*The task*:
In the listing below, locate the lines bearing the word "friends". Copy every one of them.

*Records to use*:
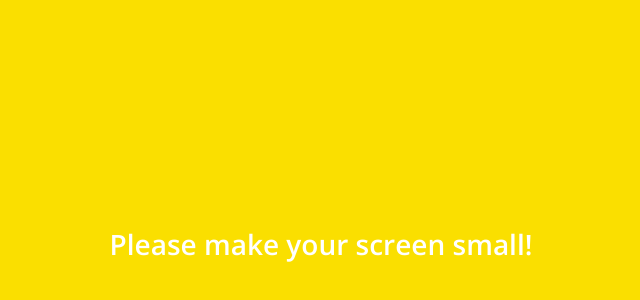
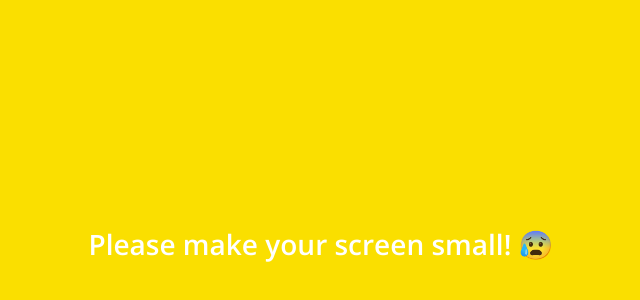
Before and after one commit to rimuuu/kakao-clone, a plain HTML site: page friends.html in a window 1280 px wide. Shown: the part 156-456 px from the top of the page, without its empty margins (319-959 px from the left). Drawn offline with nearby package versions, Linux system fonts and the light colour scheme.

Commit message:
Added emoji
😰

```diff
--- a/friends.html
+++ b/friends.html
@@ -127,7 +127,7 @@
       </ul>
     </nav>
     <div class="bigscreen">
-      <span>Please make your screen small!</span>
+      <span>Please make your screen small! 😰</span>
     </div>
   </body>
 </html>
```
Also changed, not shown: chat.html (+1 -1 lines), find.html (+1 -1 lines), index.html (+1 -1 lines), more.html (+1 -1 lines), settings.html (+1 -1 lines).
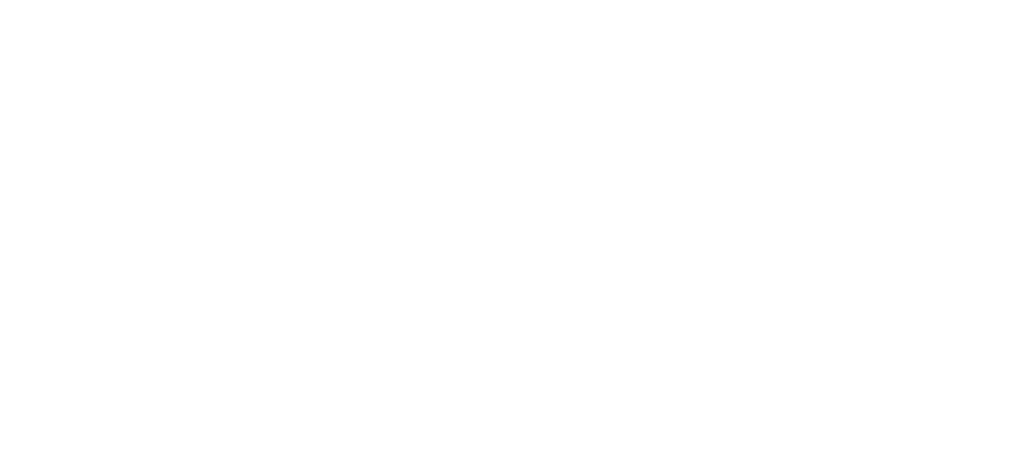
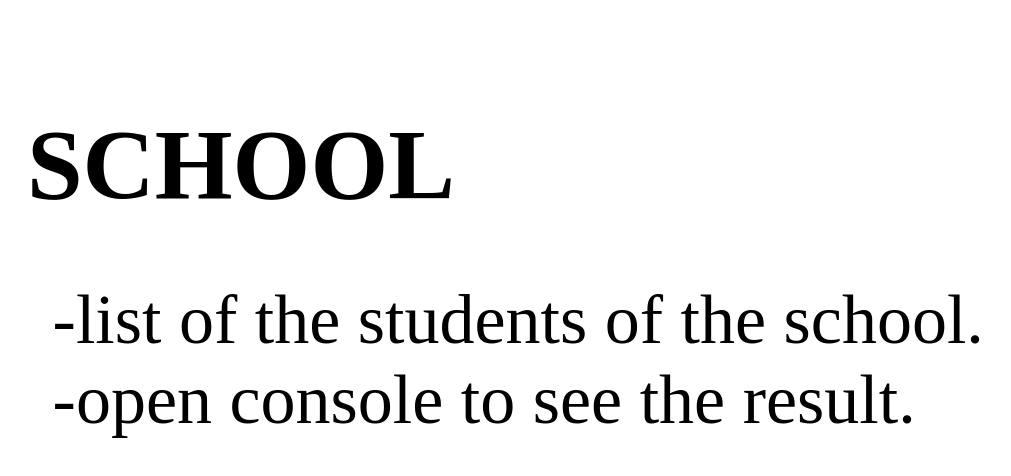
Before and after one commit to pryntl/school, a plain HTML site: page index.html in a window 1280 px wide. Shown: the whole page, without its empty margins (101-1112 px from the left). Drawn offline with Linux system fonts and the light colour scheme.

Commit message:
feat [html file]
added a short description to the main page.

```diff
--- a/index.html
+++ b/index.html
@@ -3,9 +3,11 @@
 <head>
     <meta charset="UTF-8">
     <meta name="viewport" content="width=device-width, initial-scale=1.0">
-    <title>Document</title> <script src="script.js"></script>
+    <title>Document</title> <script src="script.js"></script> <link rel="stylesheet" href="style.css">
 </head>
 <body>
-
+    <h1 id="title"> SCHOOL</h1>
+    <div id="desc">-list of the students of the school.</div>
+    <div id="guide">-open console to see the result.</div>
 </body>
 </html>
```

*Result*:
Before and after one commit to rimuuu/kakao-clone, a plain HTML site: page friends.html in a window 1280 px wide. Shown: the part 156-456 px from the top of the page, without its empty margins (319-959 px from the left). Drawn offline with nearby package versions, Linux system fonts and the light colour scheme.
--- a/friends.html
+++ b/friends.html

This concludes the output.